> _Instructions to follow_
Each line below that holds the word "endif" counts toward the answer; reply with the total number only.

> _Web interface edit records_
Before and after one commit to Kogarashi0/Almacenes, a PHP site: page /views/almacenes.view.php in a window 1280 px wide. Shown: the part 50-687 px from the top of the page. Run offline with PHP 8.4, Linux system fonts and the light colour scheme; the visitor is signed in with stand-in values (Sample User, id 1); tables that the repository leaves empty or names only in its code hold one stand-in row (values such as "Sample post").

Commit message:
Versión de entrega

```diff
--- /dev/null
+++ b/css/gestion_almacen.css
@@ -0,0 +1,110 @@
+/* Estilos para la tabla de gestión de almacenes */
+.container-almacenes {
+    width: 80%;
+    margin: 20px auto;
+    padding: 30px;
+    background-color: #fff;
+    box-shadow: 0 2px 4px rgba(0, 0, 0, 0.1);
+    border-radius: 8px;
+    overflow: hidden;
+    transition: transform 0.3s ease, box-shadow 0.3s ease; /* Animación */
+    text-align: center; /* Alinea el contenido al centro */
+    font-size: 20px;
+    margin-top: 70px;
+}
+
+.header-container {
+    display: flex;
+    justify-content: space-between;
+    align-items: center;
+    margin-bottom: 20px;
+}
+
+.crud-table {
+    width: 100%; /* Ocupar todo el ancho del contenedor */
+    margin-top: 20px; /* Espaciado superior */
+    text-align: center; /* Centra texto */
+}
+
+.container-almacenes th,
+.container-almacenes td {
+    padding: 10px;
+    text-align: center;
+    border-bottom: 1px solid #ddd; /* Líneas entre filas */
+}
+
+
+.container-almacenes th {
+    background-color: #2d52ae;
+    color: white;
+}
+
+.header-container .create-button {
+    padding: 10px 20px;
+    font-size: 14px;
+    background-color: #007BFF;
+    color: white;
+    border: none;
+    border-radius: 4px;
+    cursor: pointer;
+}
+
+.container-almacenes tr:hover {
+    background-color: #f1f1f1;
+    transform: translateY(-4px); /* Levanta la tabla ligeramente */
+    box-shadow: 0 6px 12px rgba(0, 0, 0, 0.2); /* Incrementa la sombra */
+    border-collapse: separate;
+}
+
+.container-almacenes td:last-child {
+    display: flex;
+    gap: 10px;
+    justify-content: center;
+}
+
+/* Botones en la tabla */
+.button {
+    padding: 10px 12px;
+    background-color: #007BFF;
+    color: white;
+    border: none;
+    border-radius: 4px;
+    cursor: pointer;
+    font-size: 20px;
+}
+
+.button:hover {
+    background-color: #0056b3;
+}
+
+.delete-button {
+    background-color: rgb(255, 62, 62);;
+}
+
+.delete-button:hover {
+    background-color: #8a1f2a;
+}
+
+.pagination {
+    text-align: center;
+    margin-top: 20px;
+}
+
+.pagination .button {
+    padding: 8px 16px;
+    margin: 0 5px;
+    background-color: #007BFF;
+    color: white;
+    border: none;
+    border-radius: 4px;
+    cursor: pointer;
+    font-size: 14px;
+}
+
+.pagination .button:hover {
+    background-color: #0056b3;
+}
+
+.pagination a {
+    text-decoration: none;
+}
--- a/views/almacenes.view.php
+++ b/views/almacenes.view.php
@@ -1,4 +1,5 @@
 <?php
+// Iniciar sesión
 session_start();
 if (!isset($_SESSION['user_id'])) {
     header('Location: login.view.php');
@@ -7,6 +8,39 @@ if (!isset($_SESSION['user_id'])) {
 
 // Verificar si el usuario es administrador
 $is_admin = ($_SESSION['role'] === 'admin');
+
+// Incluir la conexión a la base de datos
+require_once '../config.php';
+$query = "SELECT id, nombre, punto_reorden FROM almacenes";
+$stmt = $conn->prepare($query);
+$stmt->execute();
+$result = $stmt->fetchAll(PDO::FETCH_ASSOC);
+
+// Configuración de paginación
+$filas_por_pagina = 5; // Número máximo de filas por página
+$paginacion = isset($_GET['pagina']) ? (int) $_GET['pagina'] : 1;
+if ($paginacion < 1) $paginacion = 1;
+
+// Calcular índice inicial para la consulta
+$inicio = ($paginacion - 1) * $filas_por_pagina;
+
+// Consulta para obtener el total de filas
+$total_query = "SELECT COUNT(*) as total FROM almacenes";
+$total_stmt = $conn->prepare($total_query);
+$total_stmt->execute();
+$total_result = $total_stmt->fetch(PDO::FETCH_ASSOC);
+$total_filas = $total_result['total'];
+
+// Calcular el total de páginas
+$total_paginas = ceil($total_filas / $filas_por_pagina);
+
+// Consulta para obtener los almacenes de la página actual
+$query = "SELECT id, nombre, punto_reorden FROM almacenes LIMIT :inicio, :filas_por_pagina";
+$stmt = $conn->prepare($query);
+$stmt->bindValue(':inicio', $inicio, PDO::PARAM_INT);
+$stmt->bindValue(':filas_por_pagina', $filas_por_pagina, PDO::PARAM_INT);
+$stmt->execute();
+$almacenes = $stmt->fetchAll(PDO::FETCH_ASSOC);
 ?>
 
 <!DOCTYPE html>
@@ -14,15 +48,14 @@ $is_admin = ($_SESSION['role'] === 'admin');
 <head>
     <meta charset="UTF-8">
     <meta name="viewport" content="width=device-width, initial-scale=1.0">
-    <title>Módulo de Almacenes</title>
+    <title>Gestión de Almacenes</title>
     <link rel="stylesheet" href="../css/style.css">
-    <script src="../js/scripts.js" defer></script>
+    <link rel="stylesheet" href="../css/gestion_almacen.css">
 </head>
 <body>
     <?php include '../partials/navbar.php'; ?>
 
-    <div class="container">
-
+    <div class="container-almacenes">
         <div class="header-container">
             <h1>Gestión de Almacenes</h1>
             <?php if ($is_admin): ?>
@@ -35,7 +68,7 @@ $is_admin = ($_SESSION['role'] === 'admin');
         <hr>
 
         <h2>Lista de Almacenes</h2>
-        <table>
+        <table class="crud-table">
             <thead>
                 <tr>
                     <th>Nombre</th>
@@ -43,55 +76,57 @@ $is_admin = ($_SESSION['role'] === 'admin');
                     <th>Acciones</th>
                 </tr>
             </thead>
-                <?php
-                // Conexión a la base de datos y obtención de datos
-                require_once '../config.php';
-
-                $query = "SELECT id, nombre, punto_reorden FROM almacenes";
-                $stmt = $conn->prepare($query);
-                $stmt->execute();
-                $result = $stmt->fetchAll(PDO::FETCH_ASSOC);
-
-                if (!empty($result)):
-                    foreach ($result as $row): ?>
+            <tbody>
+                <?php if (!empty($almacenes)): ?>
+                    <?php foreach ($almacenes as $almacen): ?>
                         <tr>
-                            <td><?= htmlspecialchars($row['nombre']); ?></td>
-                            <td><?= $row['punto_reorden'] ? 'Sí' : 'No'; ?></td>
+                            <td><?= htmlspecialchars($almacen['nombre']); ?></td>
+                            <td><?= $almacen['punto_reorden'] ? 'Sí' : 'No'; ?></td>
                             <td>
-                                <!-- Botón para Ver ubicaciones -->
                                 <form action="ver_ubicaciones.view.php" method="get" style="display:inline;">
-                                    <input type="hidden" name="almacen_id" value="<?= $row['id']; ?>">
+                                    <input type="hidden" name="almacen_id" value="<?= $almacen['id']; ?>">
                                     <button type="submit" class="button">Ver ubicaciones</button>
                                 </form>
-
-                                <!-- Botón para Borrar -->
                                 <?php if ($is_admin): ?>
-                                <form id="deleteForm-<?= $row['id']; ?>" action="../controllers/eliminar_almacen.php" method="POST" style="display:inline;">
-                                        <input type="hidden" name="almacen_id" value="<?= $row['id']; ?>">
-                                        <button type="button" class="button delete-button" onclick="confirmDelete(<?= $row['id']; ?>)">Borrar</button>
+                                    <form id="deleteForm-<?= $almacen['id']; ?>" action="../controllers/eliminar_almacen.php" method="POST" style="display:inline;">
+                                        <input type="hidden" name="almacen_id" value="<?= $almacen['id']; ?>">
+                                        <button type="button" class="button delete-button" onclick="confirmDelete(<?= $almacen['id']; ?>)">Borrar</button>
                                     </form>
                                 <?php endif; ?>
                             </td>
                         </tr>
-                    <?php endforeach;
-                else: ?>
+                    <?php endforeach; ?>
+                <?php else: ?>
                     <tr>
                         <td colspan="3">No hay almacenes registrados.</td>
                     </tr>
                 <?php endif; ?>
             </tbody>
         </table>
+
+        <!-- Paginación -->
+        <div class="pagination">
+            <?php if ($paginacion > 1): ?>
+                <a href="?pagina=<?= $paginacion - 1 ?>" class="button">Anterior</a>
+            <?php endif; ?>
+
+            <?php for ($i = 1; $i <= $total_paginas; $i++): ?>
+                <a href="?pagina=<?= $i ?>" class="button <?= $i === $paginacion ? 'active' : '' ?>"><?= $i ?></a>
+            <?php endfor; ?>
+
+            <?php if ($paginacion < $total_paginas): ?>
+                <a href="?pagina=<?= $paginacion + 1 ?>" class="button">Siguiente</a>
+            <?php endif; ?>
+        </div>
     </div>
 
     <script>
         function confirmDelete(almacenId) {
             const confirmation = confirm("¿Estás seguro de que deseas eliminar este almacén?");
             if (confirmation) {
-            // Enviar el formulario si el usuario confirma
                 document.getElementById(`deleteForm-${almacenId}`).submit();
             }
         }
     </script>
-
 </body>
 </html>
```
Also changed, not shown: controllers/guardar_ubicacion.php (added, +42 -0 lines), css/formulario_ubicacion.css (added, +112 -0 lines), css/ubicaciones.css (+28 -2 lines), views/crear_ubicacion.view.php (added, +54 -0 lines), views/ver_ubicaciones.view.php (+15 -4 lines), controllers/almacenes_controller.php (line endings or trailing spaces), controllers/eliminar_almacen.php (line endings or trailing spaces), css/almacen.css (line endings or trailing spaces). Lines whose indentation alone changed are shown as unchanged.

> _The answer_
4